DATASET RECORDS START
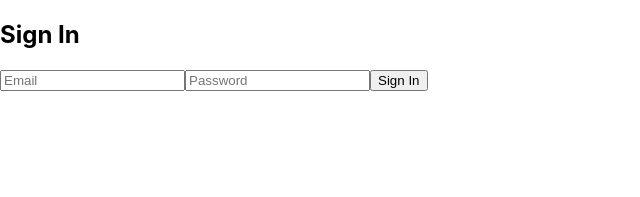
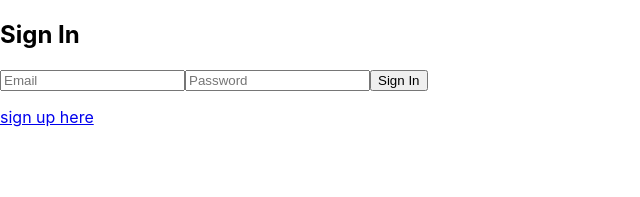
Before and after one commit to Shoppaholics/summAIze, a React (Create React App) app: page /signin in a window 1280 px wide. Shown: the top 197 px of the page, without its empty margins (0-640 px from the left). Built offline with nearby package versions, Linux system fonts and the light colour scheme; no server answers.

Commit message:
Add navigation links to auth routes

```diff
--- a/src/components/SignIn.jsx
+++ b/src/components/SignIn.jsx
@@ -1,5 +1,5 @@
 import { useState } from 'react';
-import { useNavigate } from 'react-router-dom';
+import { Link, useNavigate } from 'react-router-dom';
 
 import { signIn } from '../services/authService';
 
@@ -23,6 +23,7 @@ const SignIn = () => {
   };
 
   return (
+    <>
       <form onSubmit={handleSignIn}>
         <h2>Sign In</h2>
         <input
@@ -39,7 +40,10 @@ const SignIn = () => {
         />
         <button type="submit">Sign In</button>
         <p>{message}</p>
+
       </form>
+      <Link to="/signup">sign up here</Link>
+    </>
   );
 };
 
--- a/src/components/SignUp.jsx
+++ b/src/components/SignUp.jsx
@@ -1,5 +1,5 @@
 import { useState } from 'react';
-import { useNavigate } from 'react-router-dom';
+import { Link, useNavigate } from 'react-router-dom';
 
 import { signUp } from '../services/authService';
 
@@ -23,6 +23,7 @@ const SignUp = () => {
   };
 
   return (
+    <>
       <form onSubmit={handleSignUp}>
         <h2>Sign Up</h2>
         <input
@@ -40,6 +41,8 @@ const SignUp = () => {
         <button type="submit">Sign Up</button>
         <p>{message}</p>
       </form>
+      <Link to="/signin">Sign In here</Link>
+    </>
   );
 };
 
```
Lines whose indentation alone changed are shown as unchanged.
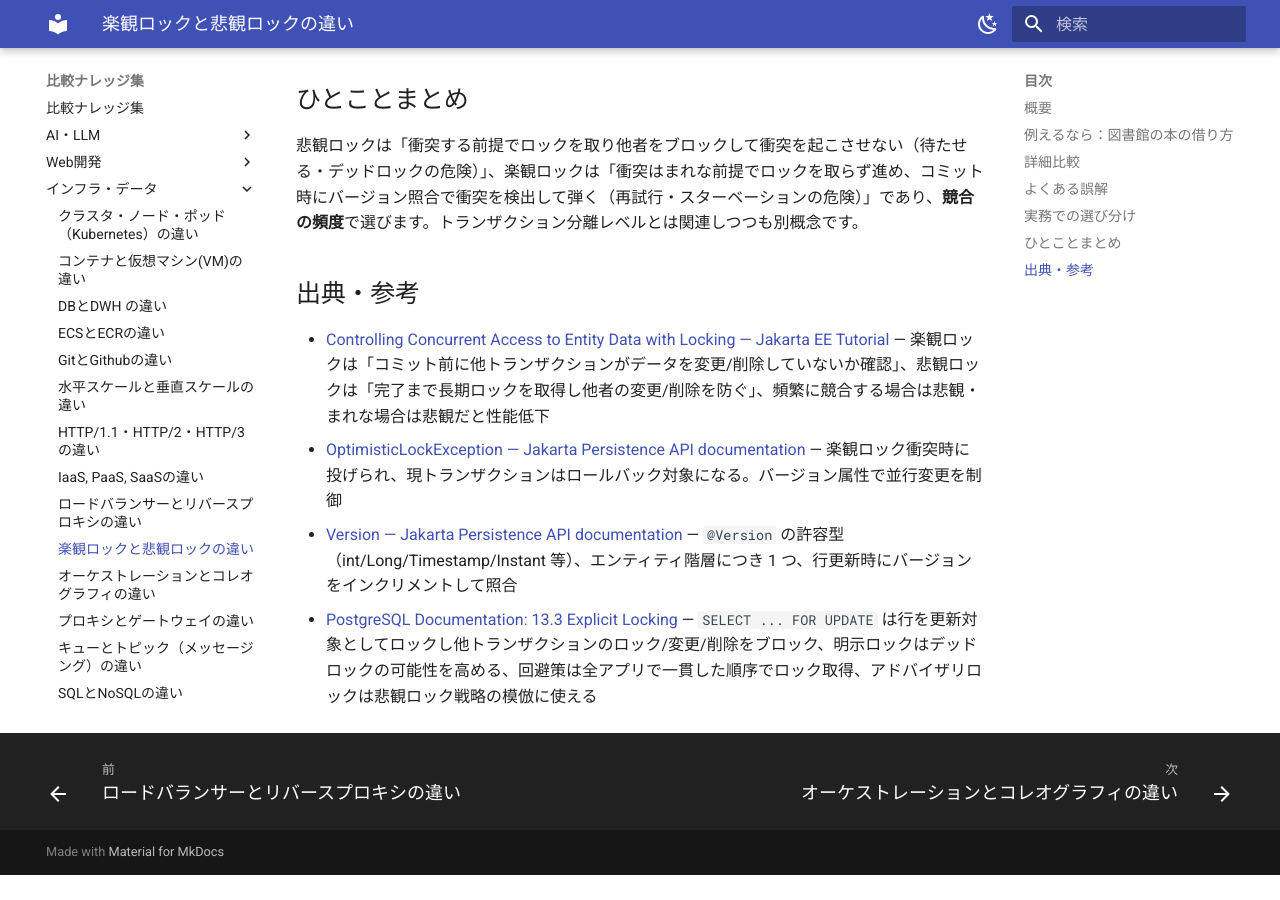
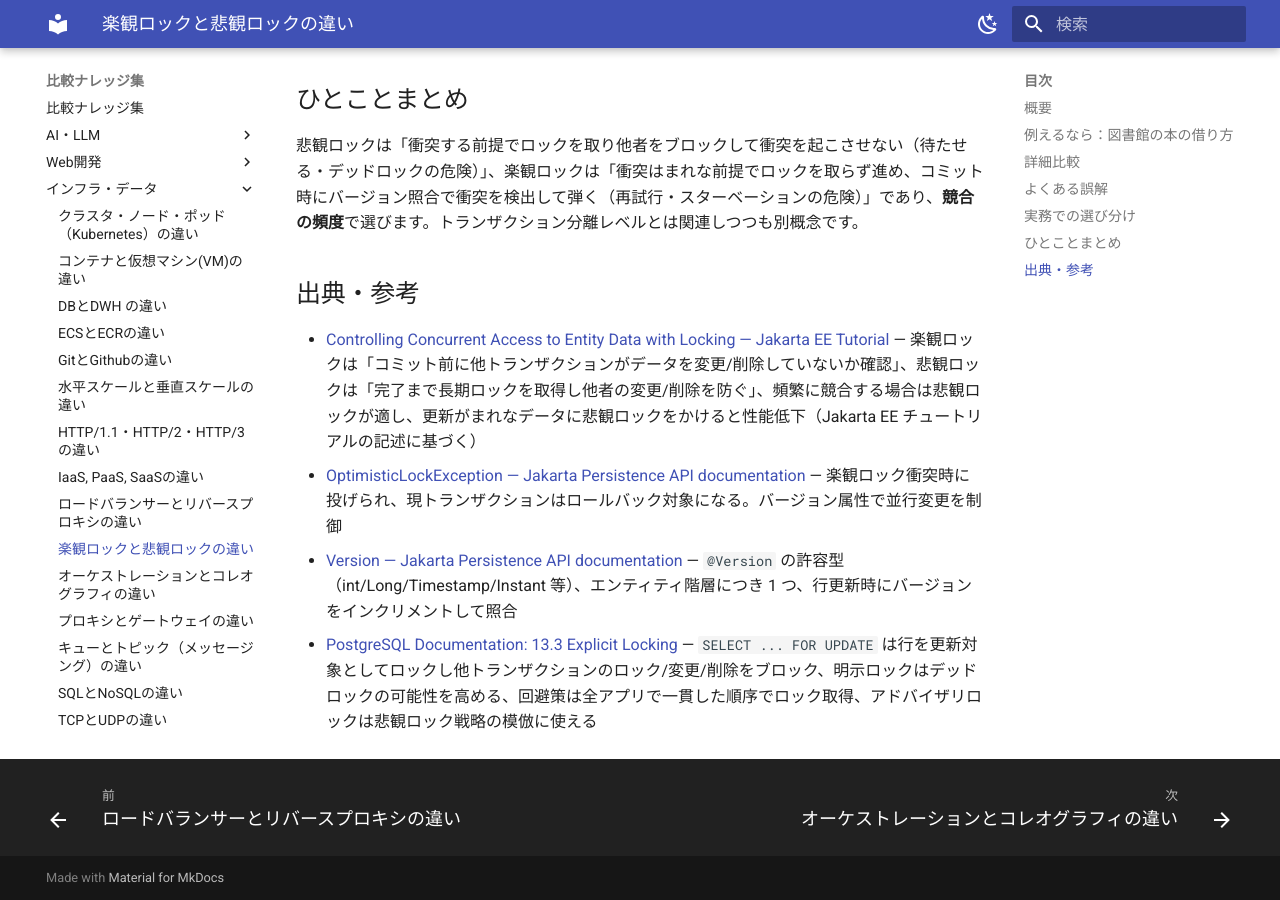
Before and after one commit to tomomira/comparisons, an MkDocs documentation site: the page built from docs/infra-data/optimistic-vs-pessimistic-lock.md, in a window 1280 px wide and 900 px high, scrolled down 2956 px. Built offline with MkDocs 1.6.1 and Material for MkDocs 9.7.7, drawn with Linux system fonts in a browser that asks for light colours; before the commit the page ends 3831 px from its top, so only the background shows below that.

Commit message:
polish(expansion): W2-G3 出典要約の語句崩れ修正（optimistic-vs-pessimistic-lock）

```diff
--- a/docs/infra-data/optimistic-vs-pessimistic-lock.md
+++ b/docs/infra-data/optimistic-vs-pessimistic-lock.md
@@ -57,7 +57,7 @@ PostgreSQL の公式ドキュメントは `SELECT ... FOR UPDATE` を「取得
 
 ## 出典・参考
 
-- [Controlling Concurrent Access to Entity Data with Locking — Jakarta EE Tutorial](https://jakarta.ee/learn/docs/jakartaee-tutorial/current/persist/persistence-locking/persistence-locking.html) — 楽観ロックは「コミット前に他トランザクションがデータを変更/削除していないか確認」、悲観ロックは「完了まで長期ロックを取得し他者の変更/削除を防ぐ」、頻繁に競合する場合は悲観・まれな場合は悲観だと性能低下
+- [Controlling Concurrent Access to Entity Data with Locking — Jakarta EE Tutorial](https://jakarta.ee/learn/docs/jakartaee-tutorial/current/persist/persistence-locking/persistence-locking.html) — 楽観ロックは「コミット前に他トランザクションがデータを変更/削除していないか確認」、悲観ロックは「完了まで長期ロックを取得し他者の変更/削除を防ぐ」、頻繁に競合する場合は悲観ロックが適し、更新がまれなデータに悲観ロックをかけると性能低下（Jakarta EE チュートリアルの記述に基づく）
 - [OptimisticLockException — Jakarta Persistence API documentation](https://jakarta.ee/specifications/persistence/3.2/apidocs/jakarta.persistence/jakarta/persistence/optimisticlockexception) — 楽観ロック衝突時に投げられ、現トランザクションはロールバック対象になる。バージョン属性で並行変更を制御
 - [Version — Jakarta Persistence API documentation](https://jakarta.ee/specifications/persistence/3.2/apidocs/jakarta.persistence/jakarta/persistence/version) — `@Version` の許容型（int/Long/Timestamp/Instant 等）、エンティティ階層につき 1 つ、行更新時にバージョンをインクリメントして照合
 - [PostgreSQL Documentation: 13.3 Explicit Locking](https://www.postgresql.org/docs/current/explicit-locking.html) — `SELECT ... FOR UPDATE` は行を更新対象としてロックし他トランザクションのロック/変更/削除をブロック、明示ロックはデッドロックの可能性を高める、回避策は全アプリで一貫した順序でロック取得、アドバイザリロックは悲観ロック戦略の模倣に使える
```
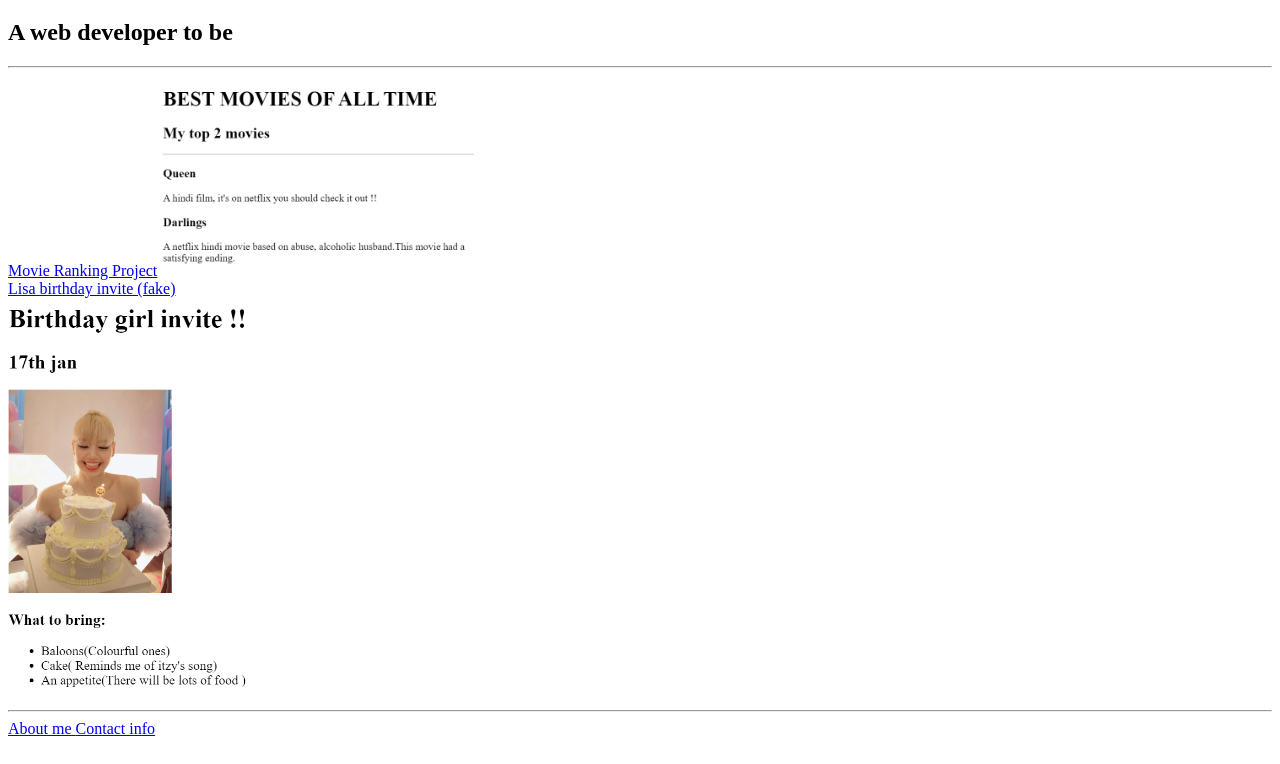
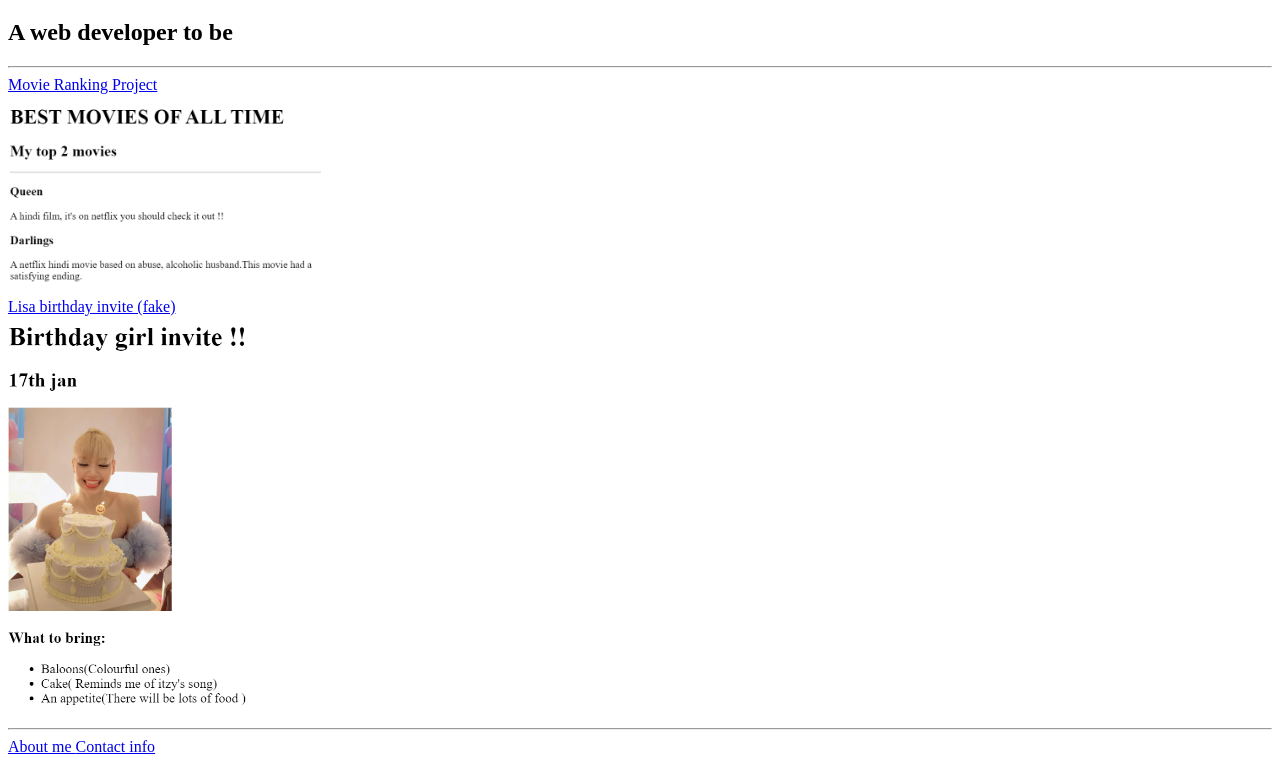
Before and after one commit to akankshastar/html-portfolio, a plain HTML site: page index.html in a window 1280 px wide. Shown: the part 61-825 px from the top of the page. Drawn offline with Linux system fonts and the light colour scheme.

Commit message:
index.html

```diff
--- a/index.html
+++ b/index.html
@@ -9,7 +9,7 @@
     <h1>Akanksha's Portfolio</h1>
     <h2>A web developer to be </h2>
     <hr/>
-    <a href="./public/movie-ranking.html">Movie Ranking Project</a>
+    <a href="./public/movie-ranking.html">Movie Ranking Project</a><br/>
     <img src="./assets\images/movies.png" alt="moviehtmlscreenshot" height="200"/><br/>
     <a href="./public/birthday-invite.html">Lisa birthday invite (fake)</a><br/>
     <img src="./assets/images/lisaa.png" height="400" alt="monalisa" />
```
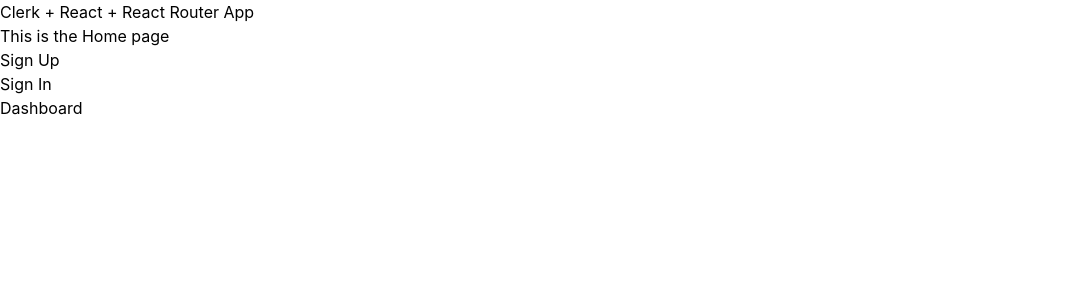
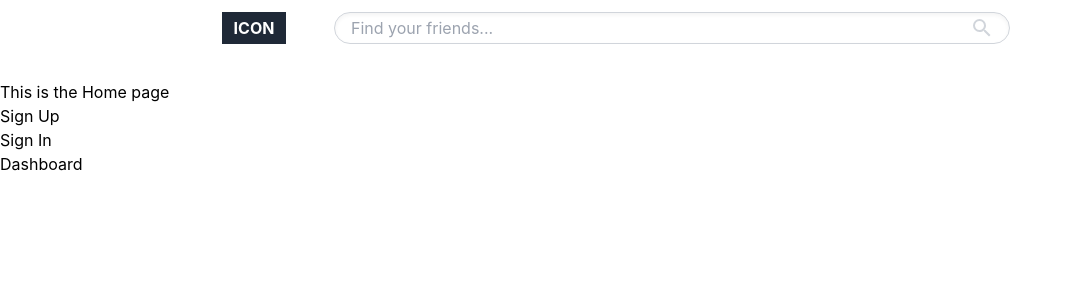
Before and after one commit to datderek/nofomo, a React (Vite) app in the folder frontend/: page / in a window 1280 px wide. Shown: the top 300 px of the page, without its empty margins (0-1073 px from the left). Built offline with nearby package versions, Linux system fonts and the light colour scheme; no server answers.

Commit message:
Create layout for Navbar

```diff
--- /dev/null
+++ b/frontend/src/components/Navbar/Navbar.jsx
@@ -0,0 +1,46 @@
+import { Link } from 'react-router-dom';
+import { SignedIn, UserButton } from '@clerk/clerk-react';
+
+export default function Navbar() {
+  return (
+    <nav className="fixed h-14 w-full">
+      <div className="mx-auto h-full max-w-[900px] px-8 flex justify-center items-center">
+        <div className="flex-none mr-12">
+          <Link to="/dashboard">
+            <div className="w-16 h-8 flex justify-center items-center bg-gray-800 text-white font-bold">
+              ICON
+            </div>
+          </Link>
+        </div>
+        <div className="flex-1 flex justify-center items-center relative">
+          <svg
+            xmlns="http://www.w3.org/2000/svg"
+            className="flex-none h-6 w-6 absolute right-4 fill-gray-300"
+            viewBox="0 0 24 24"
+          >
+            <title>magnify</title>
+            <path d="M9.5,3A6.5,6.5 0 0,1 16,9.5C16,11.11 15.41,12.59 14.44,13.73L14.71,14H15.5L20.5,19L19,20.5L14,15.5V14.71L13.73,14.44C12.59,15.41 11.11,16 9.5,16A6.5,6.5 0 0,1 3,9.5A6.5,6.5 0 0,1 9.5,3M9.5,5C7,5 5,7 5,9.5C5,12 7,14 9.5,14C12,14 14,12 14,9.5C14,7 12,5 9.5,5Z" />
+          </svg>
+          <input
+            type="text"
+            placeholder="Find your friends..."
+            className="h-8 w-full px-4 rounded-full shadow-inner border border-gray-300"
+          />
+        </div>
+        <div className="flex-none ml-12">
+          <div className="flex justify-center">
+            <SignedIn>
+              <UserButton
+                appearance={{
+                  elements: {
+                    userButtonAvatarBox: 'w-9 h-9',
+                  },
+                }}
+              />
+            </SignedIn>
+          </div>
+        </div>
+      </div>
+    </nav>
+  );
+}
--- a/frontend/src/layouts/RootLayout.jsx
+++ b/frontend/src/layouts/RootLayout.jsx
@@ -1,5 +1,6 @@
 import { Outlet, useNavigate } from 'react-router-dom';
-import { ClerkProvider, SignedIn, UserButton } from '@clerk/clerk-react';
+import { ClerkProvider } from '@clerk/clerk-react';
+import Navbar from '../components/Navbar/Navbar';
 
 const PUBLISHABLE_KEY = import.meta.env.VITE_CLERK_PUBLISHABLE_KEY;
 
@@ -16,17 +17,8 @@
       routerReplace={(to) => navigate(to, { replace: true })}
       publishableKey={PUBLISHABLE_KEY}
     >
-      <header className="header">
-        <div>
-          <div>
-            <p>Clerk + React + React Router App</p>
-          </div>
-          <SignedIn>
-            <UserButton />
-          </SignedIn>
-        </div>
-      </header>
-      <div className="h-screen">
+      <Navbar />
+      <div className="h-screen pt-20">
         <Outlet />
       </div>
     </ClerkProvider>
```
DATASET RECORDS END
> REQUIREMENT
Check the records above and copy each line that has the string "flex".

> RESULT
+      <div className="mx-auto h-full max-w-[900px] px-8 flex justify-center items-center">
+        <div className="flex-none mr-12">
+            <div className="w-16 h-8 flex justify-center items-center bg-gray-800 text-white font-bold">
+        <div className="flex-1 flex justify-center items-center relative">
+            className="flex-none h-6 w-6 absolute right-4 fill-gray-300"
+        <div className="flex-none ml-12">
+          <div className="flex justify-center">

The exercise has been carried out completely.